● THE PROBLEM: Copy the records below in full and leave every image out of the copy.
(Beginning of DATA FOR PROCESSING)
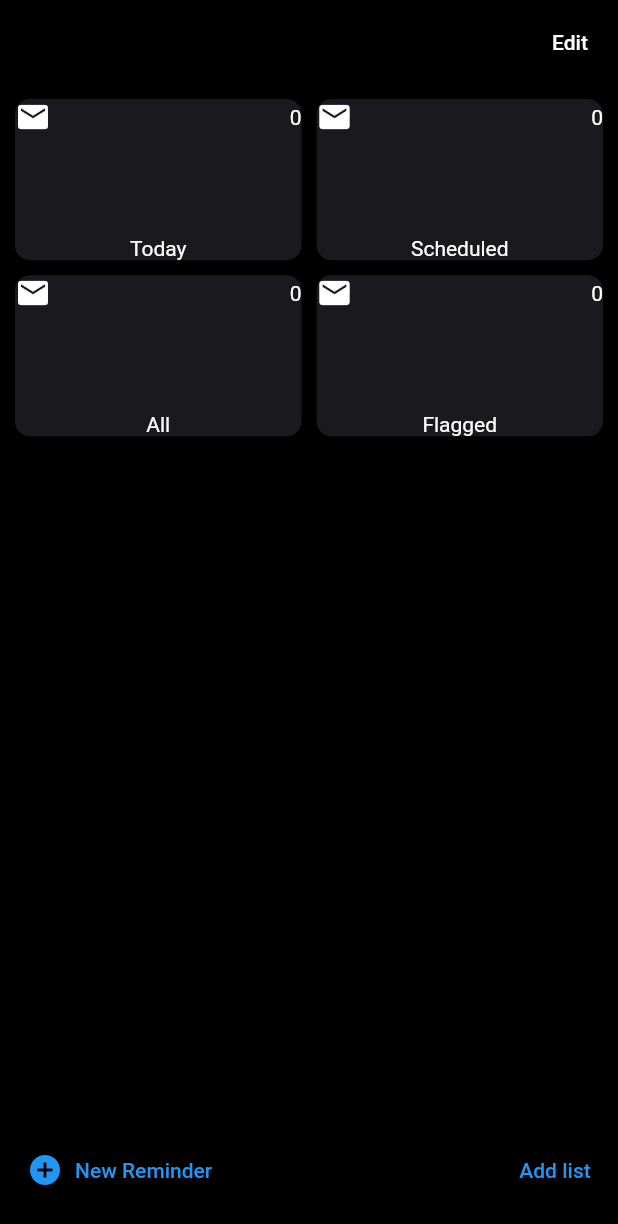
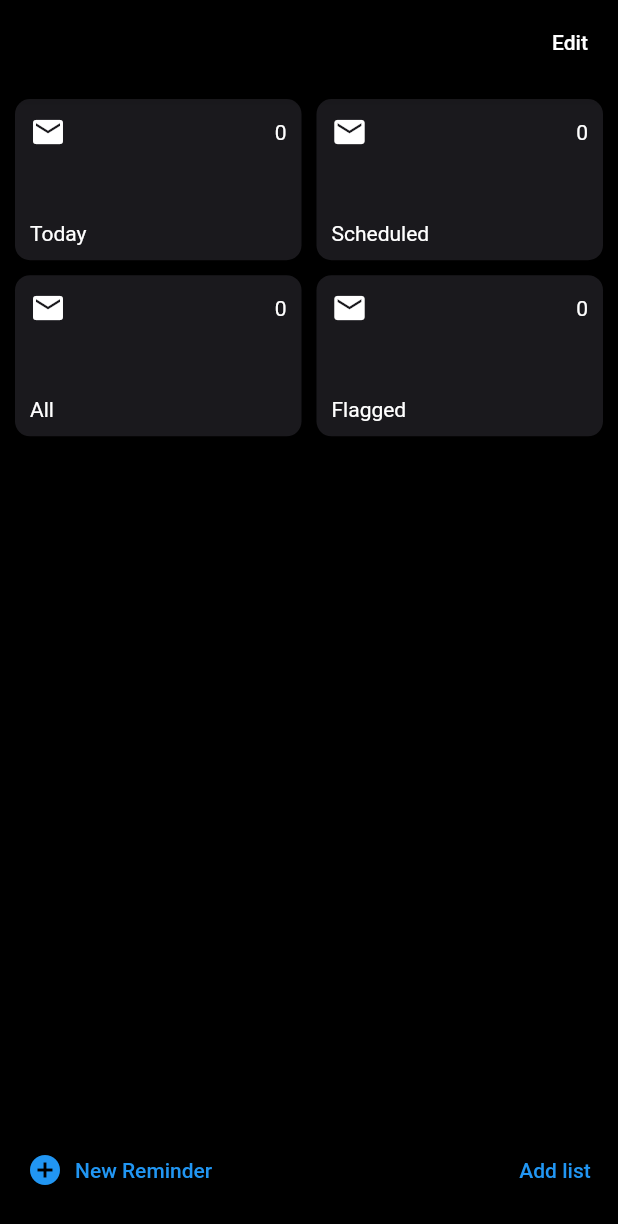
Before and after one commit to preyeopudu/personalnotes, a Flutter app: the screen it shows after launch, on a phone screen of 412 x 824 dp. Shown: the top 1224 px of the screen. Run offline on Flutter 3.47's test engine with Material 2 defaults, Android fonts, the phone set to English and light mode, and no system bars; our stand-ins replace firebase_core; accounts and stored records are empty.

Commit message:
completed display categories

```diff
--- a/lib/main.dart
+++ b/lib/main.dart
@@ -61,16 +61,23 @@
                   children: categories
                       .map(
                         (category) => Container(
+                          child: Padding(
+                            padding: const EdgeInsets.all(10),
                             child: Column(
                               mainAxisAlignment: MainAxisAlignment.spaceBetween,
+                              crossAxisAlignment: CrossAxisAlignment.start,
                               children: [
                                 Row(
                                   mainAxisAlignment:
                                       MainAxisAlignment.spaceBetween,
-                                children: const [Icon(Icons.email), Text("0")],
+                                  children: const [
+                                    Icon(Icons.email),
+                                    Text("0")
+                                  ],
                                 ),
                                 Text(category.name)
                               ],
+                            ),
                           ),
                           decoration: BoxDecoration(
                             borderRadius: BorderRadius.circular(10),
```
Lines whose indentation alone changed are shown as unchanged.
(End of DATA FOR PROCESSING)
● YOUR SOLUTION:
Before and after one commit to preyeopudu/personalnotes, a Flutter app: the screen it shows after launch, on a phone screen of 412 x 824 dp. Shown: the top 1224 px of the screen. Run offline on Flutter 3.47's test engine with Material 2 defaults, Android fonts, the phone set to English and light mode, and no system bars; our stand-ins replace firebase_core; accounts and stored records are empty.

Commit message:
completed display categories

```diff
--- a/lib/main.dart
+++ b/lib/main.dart
@@ -61,16 +61,23 @@
                   children: categories
                       .map(
                         (category) => Container(
+                          child: Padding(
+                            padding: const EdgeInsets.all(10),
                             child: Column(
                               mainAxisAlignment: MainAxisAlignment.spaceBetween,
+                              crossAxisAlignment: CrossAxisAlignment.start,
                               children: [
                                 Row(
                                   mainAxisAlignment:
                                       MainAxisAlignment.spaceBetween,
-                                children: const [Icon(Icons.email), Text("0")],
+                                  children: const [
+                                    Icon(Icons.email),
+                                    Text("0")
+                                  ],
                                 ),
                                 Text(category.name)
                               ],
+                            ),
                           ),
                           decoration: BoxDecoration(
                             borderRadius: BorderRadius.circular(10),
```
Lines whose indentation alone changed are shown as unchanged.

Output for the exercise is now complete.